Coaxing correlated materials to the proximity of the insulator-metal transition region, where electronic wavefunctions transform from localized to itinerant, is currently the subject of intensive research because of the hopes it raises for technological applications and also for its fundamental scientific significance. In general, this tuning is achieved by either chemical doping to introduce charge carriers, or external stimuli to lower the ratio of Coulomb repulsion to bandwidth. In this study, we combine experiment and theory to show that the transition from well-localized insulating states to metallicity in a Ruddlesden-Popper series, La0.5 Srn + 1 - 0.5 Ti n O 3n+1, is driven by intercalating an intrinsically insulating SrTiO3 unit, in structural terms, by dimensionality n. This unconventional strategy, which can be understood upon a complex interplay between electrong-phonon coupling and electron correlations, opens up a new avenue to obtain metallicity or even superconductivity in oxide superlattices that are normally expected to be insulators.
ASJC Scopus subject areas

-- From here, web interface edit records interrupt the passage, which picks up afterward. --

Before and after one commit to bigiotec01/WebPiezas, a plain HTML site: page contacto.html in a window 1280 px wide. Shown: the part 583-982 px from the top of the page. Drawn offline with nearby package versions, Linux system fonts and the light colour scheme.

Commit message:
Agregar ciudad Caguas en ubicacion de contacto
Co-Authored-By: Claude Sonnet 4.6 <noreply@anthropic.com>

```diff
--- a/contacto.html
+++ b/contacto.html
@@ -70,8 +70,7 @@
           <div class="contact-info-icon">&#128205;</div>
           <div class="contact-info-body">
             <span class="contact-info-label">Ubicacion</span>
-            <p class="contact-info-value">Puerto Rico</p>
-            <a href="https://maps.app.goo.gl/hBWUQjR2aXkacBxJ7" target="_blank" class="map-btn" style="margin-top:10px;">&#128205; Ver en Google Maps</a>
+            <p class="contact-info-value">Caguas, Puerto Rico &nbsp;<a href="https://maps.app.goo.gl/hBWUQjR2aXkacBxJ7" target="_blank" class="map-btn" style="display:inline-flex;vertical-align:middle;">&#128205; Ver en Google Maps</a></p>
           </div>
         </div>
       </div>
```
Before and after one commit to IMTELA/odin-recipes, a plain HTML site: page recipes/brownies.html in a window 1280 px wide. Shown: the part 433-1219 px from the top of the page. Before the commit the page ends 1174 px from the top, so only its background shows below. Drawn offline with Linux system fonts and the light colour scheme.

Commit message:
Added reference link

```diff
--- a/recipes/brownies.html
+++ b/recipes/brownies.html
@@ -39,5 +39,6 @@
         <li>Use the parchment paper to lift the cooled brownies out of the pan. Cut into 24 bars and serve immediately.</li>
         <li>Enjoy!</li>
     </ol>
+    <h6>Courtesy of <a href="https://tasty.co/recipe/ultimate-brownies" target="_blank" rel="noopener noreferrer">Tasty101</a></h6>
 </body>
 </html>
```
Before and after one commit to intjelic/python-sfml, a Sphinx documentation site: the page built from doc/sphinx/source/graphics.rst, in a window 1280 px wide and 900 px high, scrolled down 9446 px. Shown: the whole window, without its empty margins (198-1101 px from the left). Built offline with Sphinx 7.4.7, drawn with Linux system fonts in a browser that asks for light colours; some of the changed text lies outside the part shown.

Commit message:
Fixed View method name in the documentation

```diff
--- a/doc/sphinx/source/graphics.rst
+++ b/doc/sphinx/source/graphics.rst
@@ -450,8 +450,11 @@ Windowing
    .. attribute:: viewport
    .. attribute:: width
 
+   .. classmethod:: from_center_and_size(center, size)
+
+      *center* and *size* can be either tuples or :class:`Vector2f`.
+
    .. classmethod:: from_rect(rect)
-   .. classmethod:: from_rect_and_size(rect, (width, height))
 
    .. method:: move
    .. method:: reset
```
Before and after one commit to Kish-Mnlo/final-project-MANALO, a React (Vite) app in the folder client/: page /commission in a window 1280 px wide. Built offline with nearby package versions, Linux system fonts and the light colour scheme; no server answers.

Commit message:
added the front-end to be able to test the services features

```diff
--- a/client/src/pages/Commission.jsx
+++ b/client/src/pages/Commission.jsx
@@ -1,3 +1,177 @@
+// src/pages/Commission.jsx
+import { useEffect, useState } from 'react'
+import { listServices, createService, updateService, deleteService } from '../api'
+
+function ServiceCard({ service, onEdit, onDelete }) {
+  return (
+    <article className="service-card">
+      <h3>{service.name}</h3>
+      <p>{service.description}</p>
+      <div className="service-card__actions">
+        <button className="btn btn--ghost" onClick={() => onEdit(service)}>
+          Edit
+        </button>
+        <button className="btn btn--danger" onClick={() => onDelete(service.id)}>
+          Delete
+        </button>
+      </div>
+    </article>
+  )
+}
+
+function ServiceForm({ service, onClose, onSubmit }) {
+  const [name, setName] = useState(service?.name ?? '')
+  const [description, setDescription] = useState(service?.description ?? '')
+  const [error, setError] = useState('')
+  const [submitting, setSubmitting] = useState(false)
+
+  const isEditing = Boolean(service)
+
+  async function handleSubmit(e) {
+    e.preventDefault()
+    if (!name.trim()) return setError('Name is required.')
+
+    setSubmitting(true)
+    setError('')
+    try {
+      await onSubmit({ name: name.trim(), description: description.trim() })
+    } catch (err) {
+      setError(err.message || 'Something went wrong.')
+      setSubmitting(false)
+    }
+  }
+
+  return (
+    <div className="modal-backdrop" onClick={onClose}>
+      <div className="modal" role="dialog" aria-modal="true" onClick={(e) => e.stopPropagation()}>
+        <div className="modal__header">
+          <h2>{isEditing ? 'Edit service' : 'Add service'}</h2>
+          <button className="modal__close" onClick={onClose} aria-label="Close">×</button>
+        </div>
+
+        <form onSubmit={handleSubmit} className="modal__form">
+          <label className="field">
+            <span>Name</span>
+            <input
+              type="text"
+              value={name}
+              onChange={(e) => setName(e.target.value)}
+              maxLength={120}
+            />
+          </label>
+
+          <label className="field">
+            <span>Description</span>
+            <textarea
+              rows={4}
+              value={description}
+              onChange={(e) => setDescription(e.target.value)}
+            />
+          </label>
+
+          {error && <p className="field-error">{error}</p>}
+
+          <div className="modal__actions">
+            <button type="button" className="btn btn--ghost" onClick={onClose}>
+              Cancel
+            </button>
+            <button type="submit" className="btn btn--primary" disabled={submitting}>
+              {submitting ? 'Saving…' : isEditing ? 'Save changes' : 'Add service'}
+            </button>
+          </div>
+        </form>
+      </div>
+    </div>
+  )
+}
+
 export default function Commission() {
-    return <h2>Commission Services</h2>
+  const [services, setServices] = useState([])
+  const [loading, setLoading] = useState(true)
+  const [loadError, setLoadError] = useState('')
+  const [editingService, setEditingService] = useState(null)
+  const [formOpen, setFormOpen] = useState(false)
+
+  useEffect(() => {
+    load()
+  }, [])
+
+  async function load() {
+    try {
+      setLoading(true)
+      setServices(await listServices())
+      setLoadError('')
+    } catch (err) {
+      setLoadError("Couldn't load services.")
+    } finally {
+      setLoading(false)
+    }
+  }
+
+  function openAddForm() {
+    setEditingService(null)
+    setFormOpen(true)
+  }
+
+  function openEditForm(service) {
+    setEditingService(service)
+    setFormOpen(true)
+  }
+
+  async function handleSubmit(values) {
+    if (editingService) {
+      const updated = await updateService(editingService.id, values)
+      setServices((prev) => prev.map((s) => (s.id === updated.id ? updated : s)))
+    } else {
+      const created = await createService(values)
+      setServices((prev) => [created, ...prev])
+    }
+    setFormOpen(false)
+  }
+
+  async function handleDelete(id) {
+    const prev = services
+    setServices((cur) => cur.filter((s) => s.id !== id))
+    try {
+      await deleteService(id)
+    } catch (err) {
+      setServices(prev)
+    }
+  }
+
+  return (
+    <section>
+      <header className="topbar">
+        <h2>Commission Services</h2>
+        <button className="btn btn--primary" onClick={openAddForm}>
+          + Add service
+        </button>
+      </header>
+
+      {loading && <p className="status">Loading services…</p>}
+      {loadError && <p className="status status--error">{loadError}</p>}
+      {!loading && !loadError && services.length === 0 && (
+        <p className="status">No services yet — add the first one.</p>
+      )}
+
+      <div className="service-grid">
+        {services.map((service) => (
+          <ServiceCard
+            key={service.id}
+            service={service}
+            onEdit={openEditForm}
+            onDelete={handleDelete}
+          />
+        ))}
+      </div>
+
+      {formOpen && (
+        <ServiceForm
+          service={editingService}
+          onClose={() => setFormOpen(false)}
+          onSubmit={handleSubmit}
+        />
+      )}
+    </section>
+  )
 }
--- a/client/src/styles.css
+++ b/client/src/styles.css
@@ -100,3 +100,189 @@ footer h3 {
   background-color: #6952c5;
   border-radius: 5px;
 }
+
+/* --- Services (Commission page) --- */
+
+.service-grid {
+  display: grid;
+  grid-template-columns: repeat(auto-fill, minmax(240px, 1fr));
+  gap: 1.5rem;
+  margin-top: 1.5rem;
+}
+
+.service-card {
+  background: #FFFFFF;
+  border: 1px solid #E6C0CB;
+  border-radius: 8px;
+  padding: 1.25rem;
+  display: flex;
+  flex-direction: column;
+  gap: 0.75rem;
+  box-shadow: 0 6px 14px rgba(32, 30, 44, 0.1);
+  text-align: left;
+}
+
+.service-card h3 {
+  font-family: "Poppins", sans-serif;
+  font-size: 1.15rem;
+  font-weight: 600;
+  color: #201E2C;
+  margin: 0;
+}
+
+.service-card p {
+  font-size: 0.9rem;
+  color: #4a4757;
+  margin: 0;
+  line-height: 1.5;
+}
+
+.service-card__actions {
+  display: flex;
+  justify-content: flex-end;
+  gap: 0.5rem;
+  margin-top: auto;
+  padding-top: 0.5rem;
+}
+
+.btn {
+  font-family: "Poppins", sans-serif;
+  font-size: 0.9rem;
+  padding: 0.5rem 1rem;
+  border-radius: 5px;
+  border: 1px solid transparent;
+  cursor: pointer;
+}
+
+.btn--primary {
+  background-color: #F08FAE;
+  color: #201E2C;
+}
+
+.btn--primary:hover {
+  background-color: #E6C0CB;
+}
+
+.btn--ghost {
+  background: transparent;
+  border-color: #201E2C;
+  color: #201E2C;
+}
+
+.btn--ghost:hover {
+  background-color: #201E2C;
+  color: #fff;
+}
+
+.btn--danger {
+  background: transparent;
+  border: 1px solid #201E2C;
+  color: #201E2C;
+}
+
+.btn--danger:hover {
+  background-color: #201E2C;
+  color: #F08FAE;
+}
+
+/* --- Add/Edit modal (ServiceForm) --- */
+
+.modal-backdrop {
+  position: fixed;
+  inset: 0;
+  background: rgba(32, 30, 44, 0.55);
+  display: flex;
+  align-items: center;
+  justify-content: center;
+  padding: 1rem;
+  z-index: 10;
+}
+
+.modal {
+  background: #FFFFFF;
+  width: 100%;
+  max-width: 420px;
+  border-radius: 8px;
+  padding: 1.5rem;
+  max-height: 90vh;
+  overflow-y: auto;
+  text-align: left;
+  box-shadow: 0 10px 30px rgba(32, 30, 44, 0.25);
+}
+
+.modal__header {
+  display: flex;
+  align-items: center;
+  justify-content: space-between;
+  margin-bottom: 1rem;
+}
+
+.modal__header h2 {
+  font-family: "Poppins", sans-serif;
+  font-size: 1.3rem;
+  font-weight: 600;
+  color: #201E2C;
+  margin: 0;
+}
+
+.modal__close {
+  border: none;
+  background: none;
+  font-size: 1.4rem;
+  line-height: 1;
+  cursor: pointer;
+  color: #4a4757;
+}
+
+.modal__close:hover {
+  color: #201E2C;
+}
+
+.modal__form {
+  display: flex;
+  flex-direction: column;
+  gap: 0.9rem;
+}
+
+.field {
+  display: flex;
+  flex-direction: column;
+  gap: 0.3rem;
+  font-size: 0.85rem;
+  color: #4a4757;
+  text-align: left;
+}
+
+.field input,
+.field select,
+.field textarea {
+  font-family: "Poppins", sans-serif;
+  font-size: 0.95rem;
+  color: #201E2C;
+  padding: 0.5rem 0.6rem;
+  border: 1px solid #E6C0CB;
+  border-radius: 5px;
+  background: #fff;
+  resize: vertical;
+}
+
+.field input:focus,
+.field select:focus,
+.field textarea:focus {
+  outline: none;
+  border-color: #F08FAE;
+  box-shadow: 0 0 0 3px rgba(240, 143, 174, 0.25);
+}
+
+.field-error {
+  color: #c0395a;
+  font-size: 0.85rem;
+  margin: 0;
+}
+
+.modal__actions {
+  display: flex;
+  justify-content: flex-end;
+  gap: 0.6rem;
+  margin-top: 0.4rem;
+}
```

- Biochemistry, Genetics and Molecular Biology(all)
- Physics and Astronomy(all)